# ELECTRICITY

ELECTRIC POTENTIAL AND POTENTIAL DIFFERENCE

Electric charges do not flow in a metallic conductor (e.g. copper wire) by themselves. Here, gravity has no role.

Electrons move only if there is a difference of electric pressure in conductor. It is called potential difference.

Potential difference can be produced by a battery. The chemical action within a cell generates the potential difference across the terminals of the cell, even when no current is drawn from it.

When the cell is connected to a conducting circuit, the potential difference sets the charges in motion and produces an electric current. To maintain this current, the cell has to expend chemical energy stored in it.

The potential difference between two points in an electric circuit is the work done to move a unit charge from one point to the other.

Potential difference (V) between two points = Work done (W)/Charge (Q).

V = W/Q              or          W = VQ

SI unit of electric potential difference is volt (V), named after Alessandro Volta (Italy, 1745–1827).

One volt is the potential difference between two points in a current carrying conductor when 1 joule of work is done to move 1 coulomb charge from one point to other.

Voltmeter: Instrument to measure potential difference.

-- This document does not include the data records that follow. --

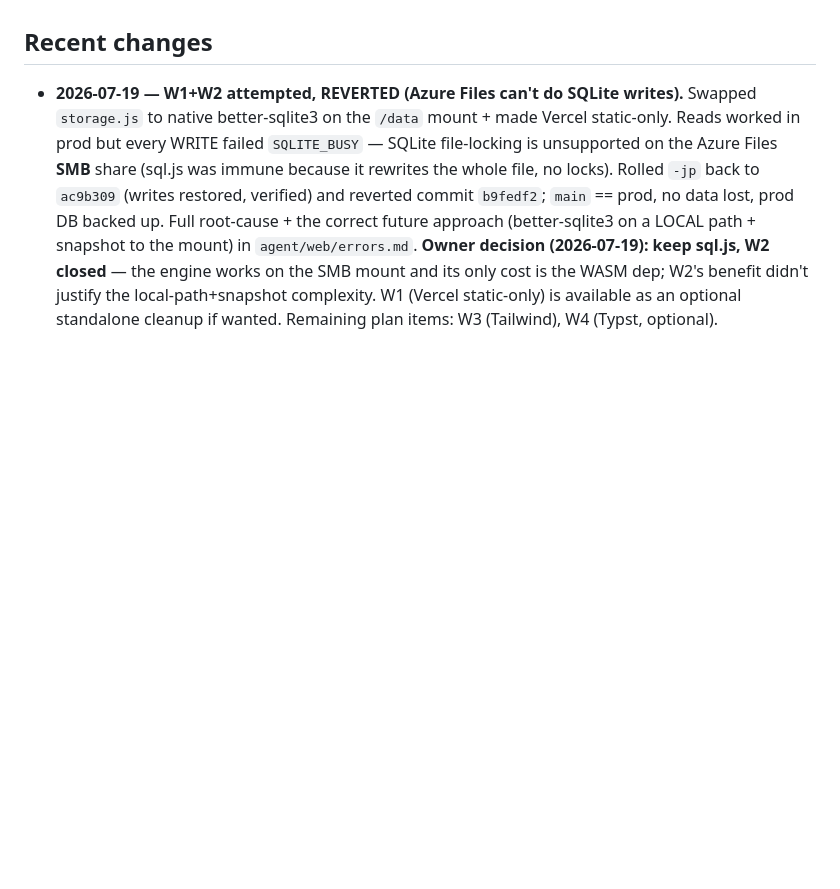
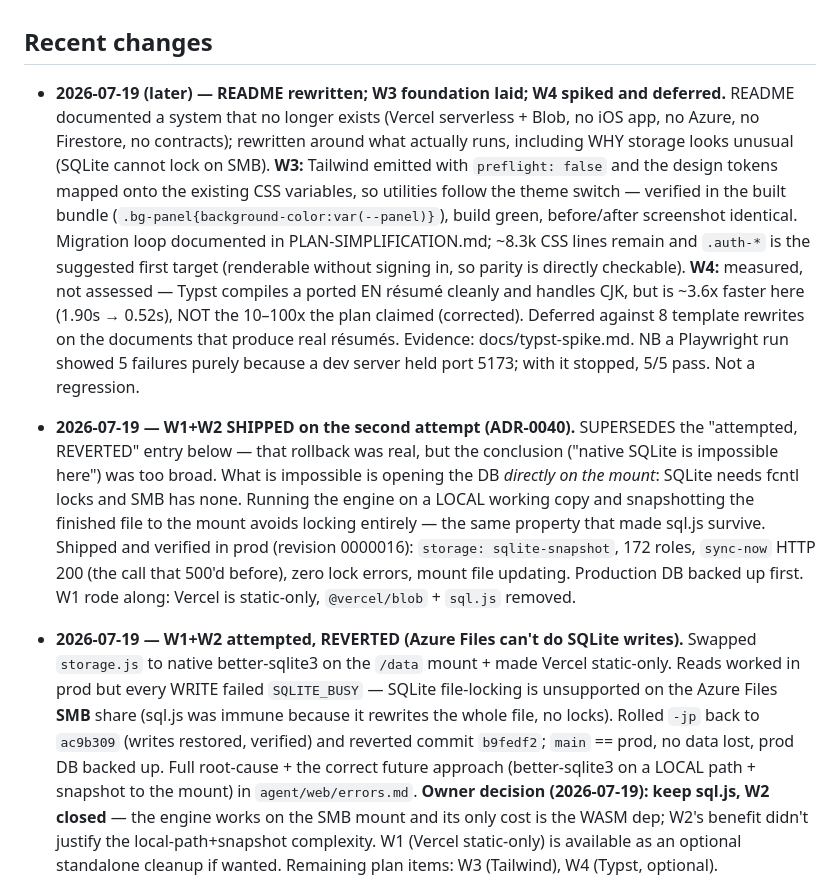
Before and after one commit to MohamedFuad16/resume-studio-dashboard, a Markdown page: agent/web/state.md, the part around the change. GitHub-like rendering; blank space fills up the shorter version.

Commit message:
docs(web): correct state.md — W1+W2 shipped (earlier entries never landed)
Two prior state updates silently no-op'd (the insert pattern assumed a blank line
after the '## Recent changes' header), leaving the log still claiming W1+W2 were
reverted — false, and the first thing the next session would read.

Co-Authored-By: Claude Opus 4.8 <noreply@anthropic.com>

```diff
--- a/agent/web/state.md
+++ b/agent/web/state.md
@@ -25,6 +25,34 @@ first JA editor option mapped to Jake's Clean Japanese. `validate:catalog:links`
 build and 5 E2E tests green.
 
 ## Recent changes
+
+- **2026-07-19 (later) — README rewritten; W3 foundation laid; W4 spiked and deferred.**
+  README documented a system that no longer exists (Vercel serverless + Blob, no iOS
+  app, no Azure, no Firestore, no contracts); rewritten around what actually runs,
+  including WHY storage looks unusual (SQLite cannot lock on SMB).
+  **W3:** Tailwind emitted with `preflight: false` and the design tokens mapped onto
+  the existing CSS variables, so utilities follow the theme switch — verified in the
+  built bundle (`.bg-panel{background-color:var(--panel)}`), build green, before/after
+  screenshot identical. Migration loop documented in PLAN-SIMPLIFICATION.md; ~8.3k CSS
+  lines remain and `.auth-*` is the suggested first target (renderable without signing
+  in, so parity is directly checkable).
+  **W4:** measured, not assessed — Typst compiles a ported EN résumé cleanly and
+  handles CJK, but is ~3.6x faster here (1.90s → 0.52s), NOT the 10–100x the plan
+  claimed (corrected). Deferred against 8 template rewrites on the documents that
+  produce real résumés. Evidence: docs/typst-spike.md.
+  NB a Playwright run showed 5 failures purely because a dev server held port 5173;
+  with it stopped, 5/5 pass. Not a regression.
+
+- **2026-07-19 — W1+W2 SHIPPED on the second attempt (ADR-0040).** SUPERSEDES the
+  "attempted, REVERTED" entry below — that rollback was real, but the conclusion
+  ("native SQLite is impossible here") was too broad. What is impossible is opening
+  the DB *directly on the mount*: SQLite needs fcntl locks and SMB has none. Running
+  the engine on a LOCAL working copy and snapshotting the finished file to the mount
+  avoids locking entirely — the same property that made sql.js survive. Shipped and
+  verified in prod (revision 0000016): `storage: sqlite-snapshot`, 172 roles,
+  `sync-now` HTTP 200 (the call that 500'd before), zero lock errors, mount file
+  updating. Production DB backed up first. W1 rode along: Vercel is static-only,
+  `@vercel/blob` + `sql.js` removed.
 - **2026-07-19 — W1+W2 attempted, REVERTED (Azure Files can't do SQLite writes).**
   Swapped `storage.js` to native better-sqlite3 on the `/data` mount + made Vercel
   static-only. Reads worked in prod but every WRITE failed `SQLITE_BUSY` — SQLite
```
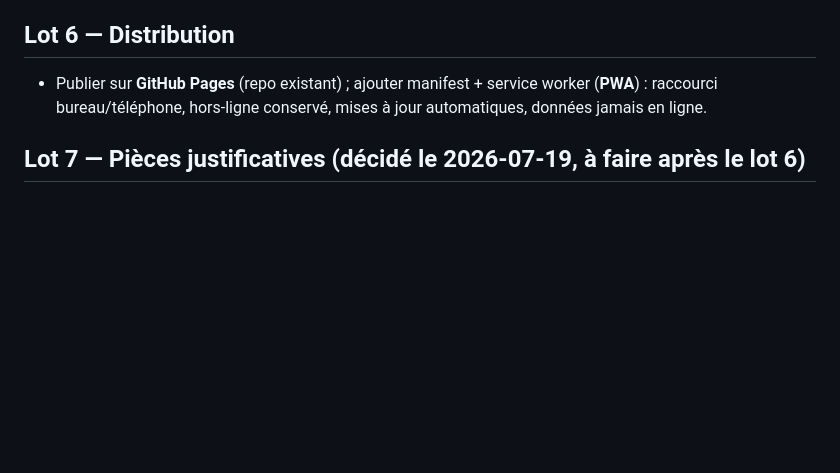
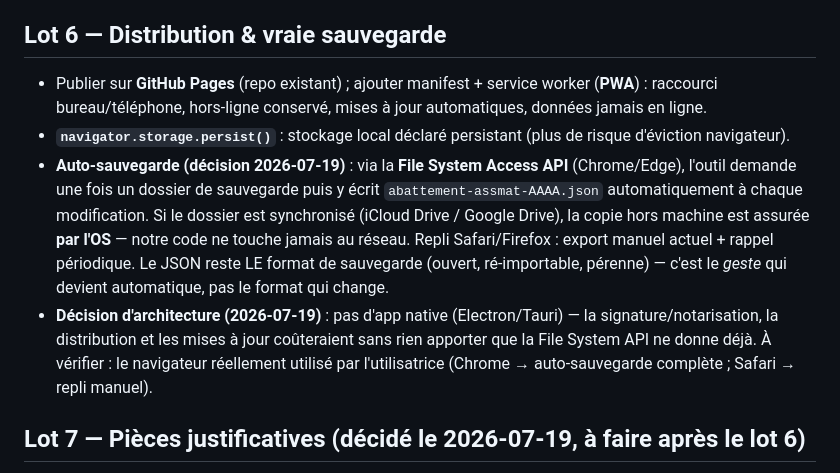
Before and after one commit to AurelienBBY/assmat-calcul-abattement, a Markdown page: docs/feuille-de-route.md, the part around the change. GitHub-like rendering; blank space fills up the shorter version.

Commit message:
docs(roadmap): lot 6 enrichi — storage.persist, auto-sauvegarde File System API, pas d'app native
Co-Authored-By: Claude Fable 5 <noreply@anthropic.com>

```diff
--- a/docs/feuille-de-route.md
+++ b/docs/feuille-de-route.md
@@ -63,9 +63,12 @@ Périmètre d'origine :
 - **Comparaison des deux régimes** (salaires seuls vs tout + abattement) : vérifie chaque année que l'option est gagnante. Prudence : structure des indemnités en CCAS à valider sur ses fiches de paie.
 - Rappel d'export en fin d'année ; statut « Vide » non alarmant pour un mois de congés.
 
-## Lot 6 — Distribution
+## Lot 6 — Distribution & vraie sauvegarde
 
 - Publier sur **GitHub Pages** (repo existant) ; ajouter manifest + service worker (**PWA**) : raccourci bureau/téléphone, hors-ligne conservé, mises à jour automatiques, données jamais en ligne.
+- **`navigator.storage.persist()`** : stockage local déclaré persistant (plus de risque d'éviction navigateur).
+- **Auto-sauvegarde (décision 2026-07-19)** : via la **File System Access API** (Chrome/Edge), l'outil demande une fois un dossier de sauvegarde puis y écrit `abattement-assmat-AAAA.json` automatiquement à chaque modification. Si le dossier est synchronisé (iCloud Drive / Google Drive), la copie hors machine est assurée **par l'OS** — notre code ne touche jamais au réseau. Repli Safari/Firefox : export manuel actuel + rappel périodique. Le JSON reste LE format de sauvegarde (ouvert, ré-importable, pérenne) — c'est le *geste* qui devient automatique, pas le format qui change.
+- **Décision d'architecture (2026-07-19)** : pas d'app native (Electron/Tauri) — la signature/notarisation, la distribution et les mises à jour coûteraient sans rien apporter que la File System API ne donne déjà. À vérifier : le navigateur réellement utilisé par l'utilisatrice (Chrome → auto-sauvegarde complète ; Safari → repli manuel).
 
 ## Lot 7 — Pièces justificatives (décidé le 2026-07-19, à faire après le lot 6)
 
```
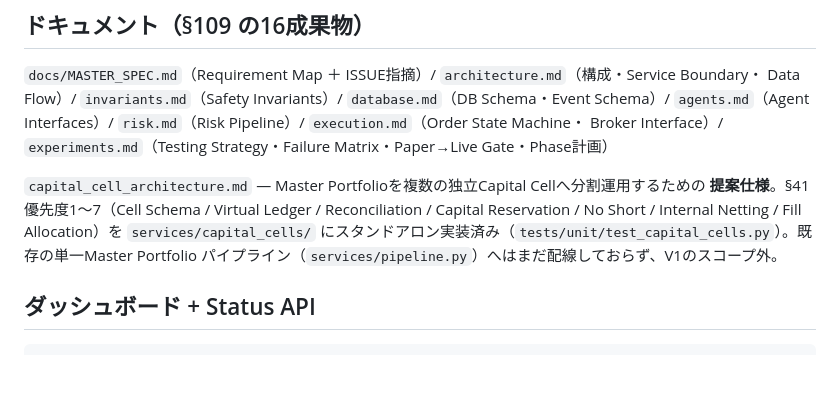
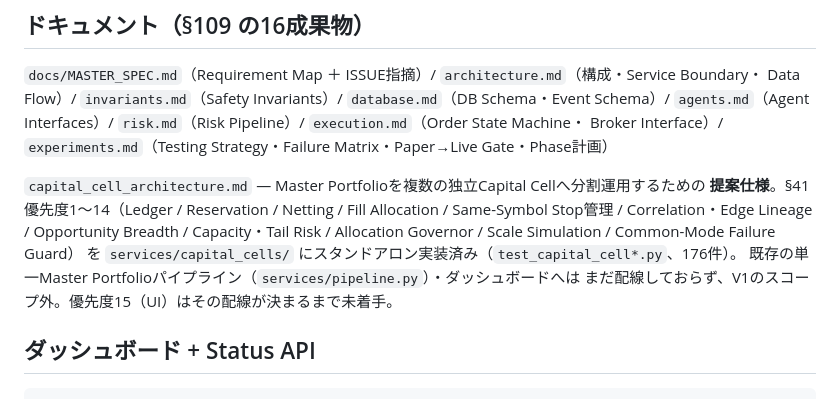
Before and after one commit to AIvibe-bldr/100-Autonomous-Quant-Trading-System-MASTER-SPEC-v2.0, a Markdown page: README.md, the part around the change. Drawn GitHub-style; blank space fills up the shorter version.

```diff
--- a/README.md
+++ b/README.md
@@ -75,10 +75,12 @@ Data Flow）/ `invariants.md`（Safety Invariants）/ `database.md`（DB Schema
 Broker Interface）/ `experiments.md`（Testing Strategy・Failure Matrix・Paper→Live Gate・Phase計画）
 
 `capital_cell_architecture.md` — Master Portfolioを複数の独立Capital Cellへ分割運用するための
-**提案仕様**。§41優先度1〜7（Cell Schema / Virtual Ledger / Reconciliation / Capital
-Reservation / No Short / Internal Netting / Fill Allocation）を `services/capital_cells/`
-にスタンドアロン実装済み（`tests/unit/test_capital_cells.py`）。既存の単一Master Portfolio
-パイプライン（`services/pipeline.py`）へはまだ配線しておらず、V1のスコープ外。
+**提案仕様**。§41優先度1〜14（Ledger / Reservation / Netting / Fill Allocation /
+Same-Symbol Stop管理 / Correlation・Edge Lineage / Opportunity Breadth /
+Capacity・Tail Risk / Allocation Governor / Scale Simulation / Common-Mode Failure Guard）
+を `services/capital_cells/` にスタンドアロン実装済み（`test_capital_cell*.py`、176件）。
+既存の単一Master Portfolioパイプライン（`services/pipeline.py`）・ダッシュボードへは
+まだ配線しておらず、V1のスコープ外。優先度15（UI）はその配線が決まるまで未着手。
 
 ## ダッシュボード + Status API
 
```
Also changed, not shown: docs/capital_cell_architecture.md (+47 -25 lines).
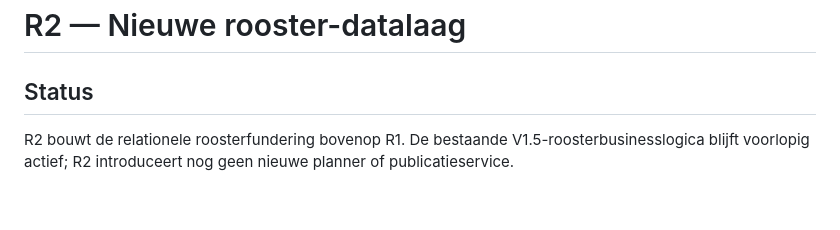
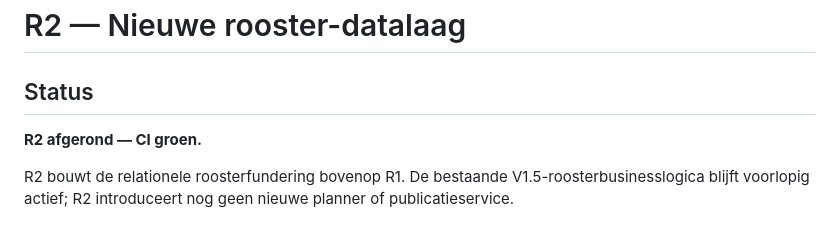
Before and after one commit to Michael-Kr26/Sport-Society-Overview, a Markdown page: docs/r2-roster-data.md, the part around one of its changes. GitHub-like rendering; blank space fills up the shorter version.

Commit message:
R2: markeer datalaag als afgerond

```diff
--- a/docs/r2-roster-data.md
+++ b/docs/r2-roster-data.md
@@ -1,6 +1,8 @@
 # R2 — Nieuwe rooster-datalaag
 
 ## Status
+
+**R2 afgerond — CI groen.**
 
 R2 bouwt de relationele roosterfundering bovenop R1. De bestaande V1.5-roosterbusinesslogica blijft voorlopig actief; R2 introduceert nog geen nieuwe planner of publicatieservice.
 
```
Also changed, not shown: other parts of docs/r2-roster-data.md (+1 -1 lines).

It is always connected in parallel across points between which the potential difference is to be measured.

Problem: How much work is done in moving a charge of 2 C across two points having a potential difference 12 V?

Solution:

Amount of charge Q = 2 C.

Potential difference V = 12 V.

Amount of work W = VQ.

= 12 V × 2 C                 = 24 J.

CIRCUIT DIAGRAM